In the longer term, however, the U.N. water assessment makes clear that looming water crises in many regions must be addressed through hard policy decisions that reallocate water to the most economically and socially beneficial uses. Far greater emphasis on water-efficient technologies and pollution control is also essential. However, even with measures to contain the growth of demand and use water more efficiently, new supplies will be needed. The World Bank has estimated that the financial and environmental costs of tapping new supplies will be, on average, two or three times those of existing investments, because most of the low-cost, accessible water reserves have already been exploited.
The U.N. study also highlights the potentially desperate situation of developing countries that combine high water stress with low per capita income. The majority of these countries are found in the arid or semiarid regions of Africa and Asia. Many use most of their available water supplies for farm irrigation and suffer from a lack of pollution controls. Future development in these countries appears severely constrained because they have neither the extra water nor the financial resources to shift development away from intensive irrigation and into other sectors that would create employment and generate income to import food. The figure, Low-Income Nations Are Especially Vulnerable to Water Scarcity, gives an idea of the future vulnerability of nations to water scarcity in 2025, taking into account their income level and their ability to cope with water stress both economically and socially.
Endnotes: Water: Critical Shortages Ahead?
1. World Meteorological Organization (WMO), Comprehensive Assessment of the Freshwater Resources of the World (WMO, Geneva, 1997), p. 9.
2. Ibid., p. 10.
3. Raskin et al., “Water Futures: Assessment of Long-Range Patterns and Problems,” Comprehensive Assessment of the Freshwater Resources of the World (Stockholm Environment Institute, Stockholm, 1997), p. 23.
4. Op. cit. 1, pp. 1, 14.
5. Op. cit. 1, pp. 1, 20-21.
6. Op. cit. 1, pp. 1, 21.
7. European Environment Agency, Environment in the European Union 1995: Report for the Review of the Fifth Environmental Action Programme (Office for the Official Publications of the European Communities, Luxembourg, 1995), p. 81.
8. World Health Organization (WHO), Health and Environment in Sustainable Development: Five Years After the Earth Summit (WHO, Geneva, 1997), pp. 54-55.

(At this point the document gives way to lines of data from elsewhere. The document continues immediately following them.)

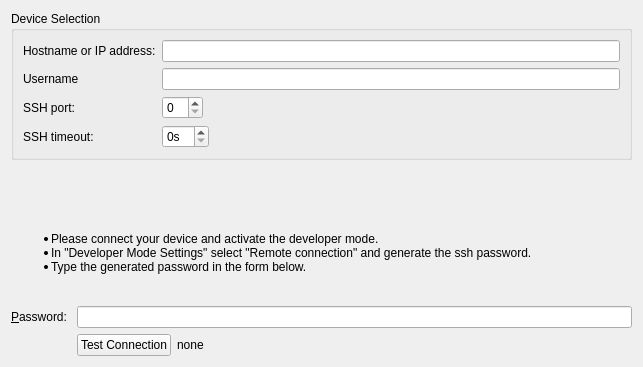
Qt form src/plugins/mer/merhardwaredevicewizardselectionpage.ui (sailfishos/sailfish-qtcreator) before a commit.
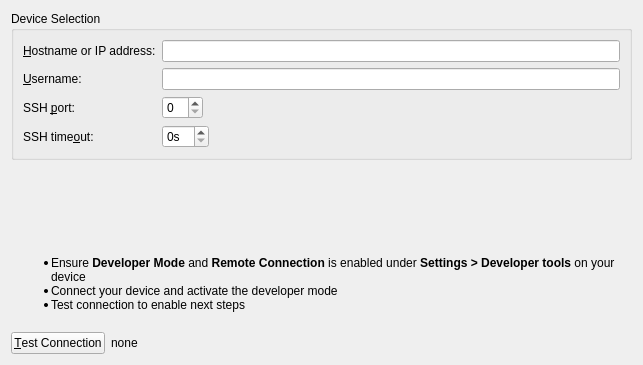
The same form after that commit.

Commit message:
Mer: Update after "SSH: Use OpenSSH tools"
See d7178b88c4b2572fb83b28f8178940766216deed (SSH: Use OpenSSH tools)

Diff of the .ui file:
```diff
--- a/src/plugins/mer/merhardwaredevicewizardselectionpage.ui
+++ b/src/plugins/mer/merhardwaredevicewizardselectionpage.ui
@@ -7,7 +7,7 @@
     <x>0</x>
     <y>0</y>
     <width>643</width>
-    <height>367</height>
+    <height>365</height>
    </rect>
   </property>
   <property name="sizePolicy">
@@ -32,7 +32,7 @@
       <item row="0" column="0">
        <widget class="QLabel" name="hostNameLabel">
         <property name="text">
-         <string>Hostname or IP address:</string>
+         <string>&amp;Hostname or IP address:</string>
         </property>
         <property name="buddy">
          <cstring>hostNameLineEdit</cstring>
@@ -45,7 +45,7 @@
       <item row="1" column="0">
        <widget class="QLabel" name="usernameLabel">
         <property name="text">
-         <string>Username</string>
+         <string>&amp;Username:</string>
         </property>
         <property name="buddy">
          <cstring>usernameLineEdit</cstring>
@@ -62,7 +62,7 @@
       <item row="2" column="0">
        <widget class="QLabel" name="sshPortLabel">
         <property name="text">
-         <string>SSH port:</string>
+         <string>SSH &amp;port:</string>
         </property>
         <property name="buddy">
          <cstring>sshPortSpinBox</cstring>
@@ -82,7 +82,7 @@
       <item row="3" column="0">
        <widget class="QLabel" name="Timeout">
         <property name="text">
-         <string>SSH timeout:</string>
+         <string>SSH time&amp;out:</string>
         </property>
         <property name="buddy">
          <cstring>timeoutSpinBox</cstring>
@@ -121,33 +121,14 @@
    <item>
     <widget class="QLabel" name="label">
      <property name="text">
-      <string>&lt;html&gt;&lt;head/&gt;&lt;body&gt;&lt;ul&gt;&lt;li&gt;Please connect your device and activate the developer mode.&lt;/li&gt;&lt;li&gt;In &quot;Developer Mode Settings&quot; select &quot;Remote connection&quot; and generate the ssh password.&lt;/li&gt;&lt;li&gt;Type the generated password in the form below.&lt;/li&gt;&lt;/ul&gt;&lt;p/&gt;&lt;/body&gt;&lt;/html&gt;</string>
+      <string>&lt;html&gt;&lt;head/&gt;&lt;body&gt;&lt;ul style=&quot;margin-top: 0px; margin-bottom: 0px; margin-left: 0px; margin-right: 0px; -qt-list-indent: 1;&quot;&gt;&lt;li style=&quot; margin-top:0px; margin-bottom:0px; margin-left:0px; margin-right:0px; -qt-block-indent:0; text-indent:0px;&quot;&gt;Ensure &lt;span style=&quot; font-weight:600;&quot;&gt;Developer Mode&lt;/span&gt; and &lt;span style=&quot; font-weight:600;&quot;&gt;Remote Connection&lt;/span&gt; is enabled under &lt;span style=&quot; font-weight:600;&quot;&gt;Settings &amp;gt; Developer tools&lt;/span&gt; on your device&lt;/li&gt;&lt;li style=&quot; margin-top:0px; margin-bottom:0px; margin-left:0px; margin-right:0px; -qt-block-indent:0; text-indent:0px;&quot;&gt;Connect your device and activate the developer mode&lt;/li&gt;&lt;li style=&quot; margin-top:0px; margin-bottom:12px; margin-left:0px; margin-right:0px; -qt-block-indent:0; text-indent:0px;&quot;&gt;Test connection to enable next steps&lt;br/&gt;&lt;/li&gt;&lt;/ul&gt;&lt;/body&gt;&lt;/html&gt;</string>
+     </property>
+     <property name="wordWrap">
+      <bool>true</bool>
      </property>
     </widget>
    </item>
    <item>
-    <layout class="QFormLayout" name="formLayout_2">
-     <property name="fieldGrowthPolicy">
-      <enum>QFormLayout::AllNonFixedFieldsGrow</enum>
-     </property>
-     <item row="0" column="0">
-      <widget class="QLabel" name="passwordLabel">
-       <property name="text">
-        <string>&amp;Password: </string>
-       </property>
-       <property name="buddy">
-        <cstring>passwordLineEdit</cstring>
-       </property>
-      </widget>
-     </item>
-     <item row="0" column="1">
-      <widget class="QLineEdit" name="passwordLineEdit">
-       <property name="echoMode">
-        <enum>QLineEdit::Password</enum>
-       </property>
-      </widget>
-     </item>
-     <item row="1" column="1">
       <layout class="QHBoxLayout" name="horizontalLayout_2">
        <item>
         <widget class="QPushButton" name="testButton">
@@ -158,7 +139,7 @@
           </sizepolicy>
          </property>
          <property name="text">
-          <string>Test Connection</string>
+        <string>&amp;Test Connection</string>
          </property>
         </widget>
        </item>
@@ -177,8 +158,6 @@
           <set>Qt::LinksAccessibleByMouse|Qt::TextSelectableByKeyboard|Qt::TextSelectableByMouse</set>
          </property>
         </widget>
-       </item>
-      </layout>
      </item>
     </layout>
    </item>
```
Lines whose indentation alone changed are shown as unchanged. The commit also changes 15 other files.
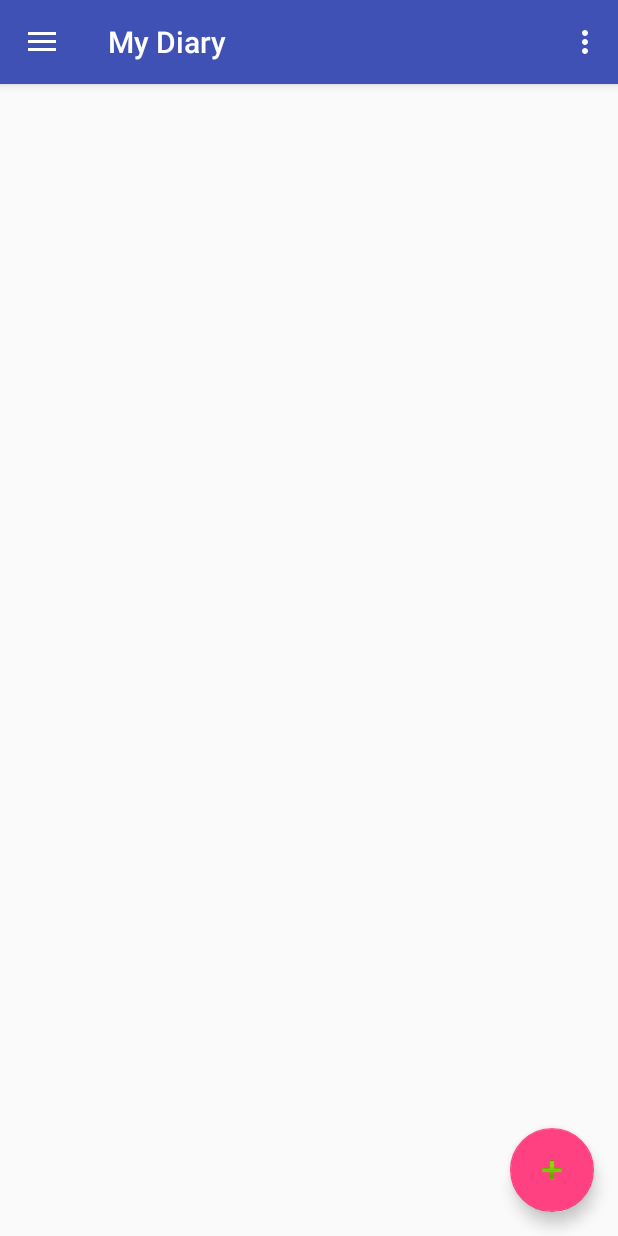
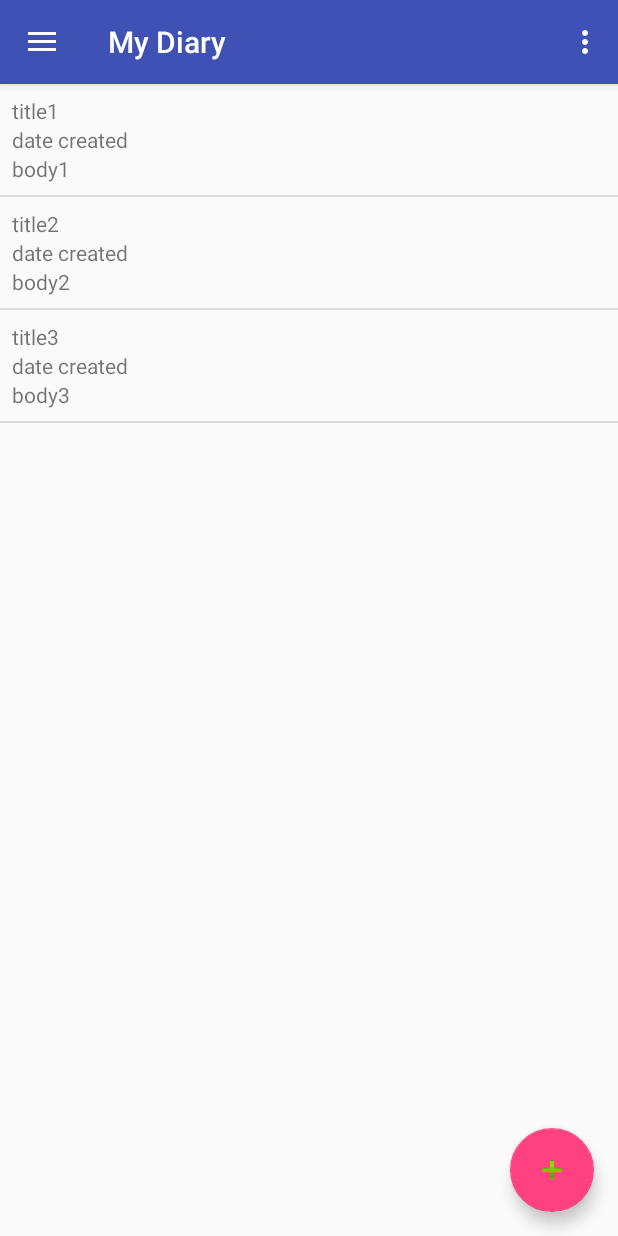
Before and after one commit to Darthrighteous/MyDiary, an Android app: the screen it shows after launch (JournalActivity), on a phone screen of 412 x 824 dp. Run offline under Robolectric (Android 15) with nearby library versions, the phone set to English and light mode, and no system bars; our stand-ins replace Firebase (no records; nobody signed in at launch, a user with empty details on screens opened directly).

Commit message:
add mock data to list view, fix list view/toolbar layout

```diff
--- a/app/src/main/java/com/example/android/mydiary/journal/JournalEntryAdapter.java
+++ b/app/src/main/java/com/example/android/mydiary/journal/JournalEntryAdapter.java
@@ -36,7 +36,7 @@ public class JournalEntryAdapter extends ArrayAdapter<JournalEntry> {
         JournalEntry journalEntry = getItem(position);
 
         title.setText(journalEntry.getTitle());
-        title.setText(journalEntry.getBody());
+        body.setText(journalEntry.getBody());
 
         return convertView;
     }
--- a/app/src/main/java/com/example/android/mydiary/journal/JournalFragment.java
+++ b/app/src/main/java/com/example/android/mydiary/journal/JournalFragment.java
@@ -9,10 +9,14 @@ import android.support.v4.app.Fragment;
 import android.view.LayoutInflater;
 import android.view.View;
 import android.view.ViewGroup;
+import android.widget.ListView;
 
 import com.example.android.mydiary.R;
 import com.example.android.mydiary.addentry.AddEntryActivity;
+import com.example.android.mydiary.data.JournalEntry;
 import com.google.firebase.database.Query;
+
+import java.util.ArrayList;
 
 /**
  * A simple {@link Fragment} subclass.
@@ -20,6 +24,8 @@ import com.google.firebase.database.Query;
 public class JournalFragment extends Fragment implements JournalContract.View {
 
     private JournalContract.Presenter mPresenter;
+
+    private JournalEntryAdapter mAdapter;
 
 
     public JournalFragment() {
@@ -34,6 +40,15 @@ public class JournalFragment extends Fragment implements JournalContract.View {
     public void onCreate(@Nullable Bundle savedInstanceState) {
         super.onCreate(savedInstanceState);
 
+        ArrayList<JournalEntry> mockList = new ArrayList<>();
+        mockList.add(new JournalEntry("title1", "body1"));
+        mockList.add(new JournalEntry("title2", "body2"));
+        mockList.add(new JournalEntry("title3", "body3"));
+
+        mAdapter = new JournalEntryAdapter(getContext(),
+                R.layout.item_journal_entry,
+                mockList);
+
     }
 
     @Override
@@ -42,7 +57,11 @@ public class JournalFragment extends Fragment implements JournalContract.View {
         // Inflate the layout for this fragment
         View rootView = inflater.inflate(R.layout.fragment_journal, container, false);
 
+        //listview setup
+        ListView journalList = rootView.findViewById(R.id.list_view_journal);
+        journalList.setAdapter(mAdapter);
 
+        //fab setup
         FloatingActionButton fab = getActivity().findViewById(R.id.fab_open_new_entry);
         fab.setOnClickListener(new View.OnClickListener() {
             @Override
--- a/app/src/main/java/com/example/android/mydiary/journal/JournalPresenter.java
+++ b/app/src/main/java/com/example/android/mydiary/journal/JournalPresenter.java
@@ -23,7 +23,7 @@ public class JournalPresenter implements JournalContract.Presenter{
 
     @Override
     public void loadEntries() {
-        mJournalEntriesDatabaseReference
+//        mJournalEntriesDatabaseReference
     }
 
     @Override
--- a/app/src/main/res/layout/activity_journal.xml
+++ b/app/src/main/res/layout/activity_journal.xml
@@ -9,9 +9,10 @@
     tools:context="com.example.android.mydiary.journal.JournalActivity"
     tools:openDrawer="start">
 
-    <android.support.design.widget.CoordinatorLayout
+    <LinearLayout
         android:layout_width="match_parent"
-        android:layout_height="match_parent">
+        android:layout_height="match_parent"
+        android:orientation="vertical">
 
         <android.support.design.widget.AppBarLayout
             android:layout_width="match_parent"
@@ -26,6 +27,10 @@
                 app:popupTheme="@style/AppTheme.PopupOverlay" />
 
         </android.support.design.widget.AppBarLayout>
+
+        <android.support.design.widget.CoordinatorLayout
+            android:layout_width="match_parent"
+            android:layout_height="match_parent">
 
             <FrameLayout
                 android:id="@+id/contentFrame"
@@ -42,6 +47,8 @@
 
         </android.support.design.widget.CoordinatorLayout>
 
+    </LinearLayout>
+
     <android.support.design.widget.NavigationView
         android:id="@+id/nav_view"
         android:layout_width="wrap_content"
--- a/app/src/main/res/layout/fragment_journal.xml
+++ b/app/src/main/res/layout/fragment_journal.xml
@@ -4,9 +4,10 @@
     android:layout_height="match_parent"
     tools:context="com.example.android.mydiary.journal.JournalFragment">
 
-    <android.support.v7.widget.RecyclerView
-        android:id="@+id/recycler_view_journal"
+    <ListView
+        android:id="@+id/list_view_journal"
         android:layout_width="match_parent"
-        android:layout_height="match_parent"/>
+        android:layout_height="match_parent"
+        tools:listitem="@layout/item_journal_entry"/>
 
 </FrameLayout>
```
Lines whose indentation alone changed are shown as unchanged.
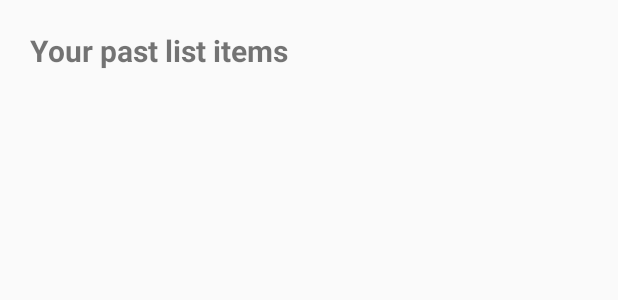
After one commit to MariaJoaoMiraPaulo/URJC-LDM-T2, an Android app: the layout view_history_list_layout.xml on its own in the app's theme, with its tools: preview values and no code run, on a phone screen of 412 x 824 dp. The commit adds this screen. Shown: the top 300 px of the screen. Run offline under Robolectric (Android 15) with nearby library versions, the phone set to English and light mode, and no system bars.

Commit message:
Shopping lists history added

```diff
--- a/app/src/main/AndroidManifest.xml
+++ b/app/src/main/AndroidManifest.xml
@@ -20,6 +20,7 @@
         <activity android:name=".ViewProductActivity"></activity>
         <activity android:name=".HistoryActivity"></activity>
         <activity android:name=".UserManualActivity"></activity>
+        <activity android:name=".ViewHistoryListActivity"></activity>
     </application>
     <uses-feature android:name="android.hardware.camera"
         android:required="true" />
--- /dev/null
+++ b/app/src/main/res/layout/view_history_list_layout.xml
@@ -0,0 +1,40 @@
+<?xml version="1.0" encoding="utf-8"?>
+<android.support.constraint.ConstraintLayout xmlns:android="http://schemas.android.com/apk/res/android"
+    xmlns:app="http://schemas.android.com/apk/res-auto"
+    xmlns:tools="http://schemas.android.com/tools"
+    android:layout_width="match_parent"
+    android:layout_height="match_parent">
+
+    <LinearLayout
+        android:id="@+id/linearLayout"
+        android:layout_width="0dp"
+        android:layout_height="0dp"
+        android:orientation="vertical"
+        app:layout_constraintBottom_toBottomOf="parent"
+        app:layout_constraintEnd_toEndOf="parent"
+        app:layout_constraintHorizontal_bias="0.0"
+        app:layout_constraintStart_toStartOf="parent"
+        app:layout_constraintTop_toTopOf="parent"
+        app:layout_constraintVertical_bias="1.0">
+
+        <TextView
+            android:id="@+id/historyListTitle"
+            android:layout_width="match_parent"
+            android:layout_height="128dp"
+            android:layout_weight="20"
+            android:padding="20dp"
+            android:text="Your past list items"
+            android:textSize="20sp"
+            android:textStyle="bold" />
+
+        <ListView
+            android:id="@+id/historyListProducts"
+            android:layout_width="match_parent"
+            android:layout_height="537dp"
+            android:layout_weight="20"
+            android:padding="20dp"
+            android:scrollbars="none" />
+
+    </LinearLayout>
+
+</android.support.constraint.ConstraintLayout>
```
Also changed, not shown: app/src/main/java/com/example/mariajoaomirapaulo/myshoppinglist/AdminSQLiteOpenHelper.java (+22 -1 lines), app/src/main/java/com/example/mariajoaomirapaulo/myshoppinglist/HistoryActivity.java (+52 -5 lines), app/src/main/java/com/example/mariajoaomirapaulo/myshoppinglist/HistoryList.java (added, +23 -0 lines), app/src/main/java/com/example/mariajoaomirapaulo/myshoppinglist/ViewHistoryListActivity.java (added, +50 -0 lines).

9. United Nations Environment Programme (UNEP), Division of Environment Information and Assessment, Characterization and Assessment of Groundwater Quality Concerns in Asia-Pacific Region (UNEP, Nairobi, 1996), p. 3.
10. Sandra Postel, “Water and Agriculture,” in Water in Crisis: A Guide to the World’s Freshwater Resources, Peter H. Gleick, ed.(Oxford University Press, New York, 1993), p. 60.
11. John Langford, “An Australian Approach to the Sustainable Use of Water,” paper presented at Workshop on Policy Measures for Changing Consumption Patterns, August 30-September 1, 1995 (Ministry of Environment, Kwacheon, Republic of Korea, 1995).
12. Op. cit. 10, p. 60.
13. Mark W. Rosegrant, Water Resources in the Twenty-First Century: Challenges and Implications for Action, Food, Agriculture, and the Environment Discussion Paper 20 (International Food Policy Research Institute, Washington, D.C., 1997), p. 4.
14. Op. cit. 10, p. 61.
15. Ismael Serageldin, Towards Sustainable Management of Water Resources (The World Bank, Washington, D.C., 1995), p. 14.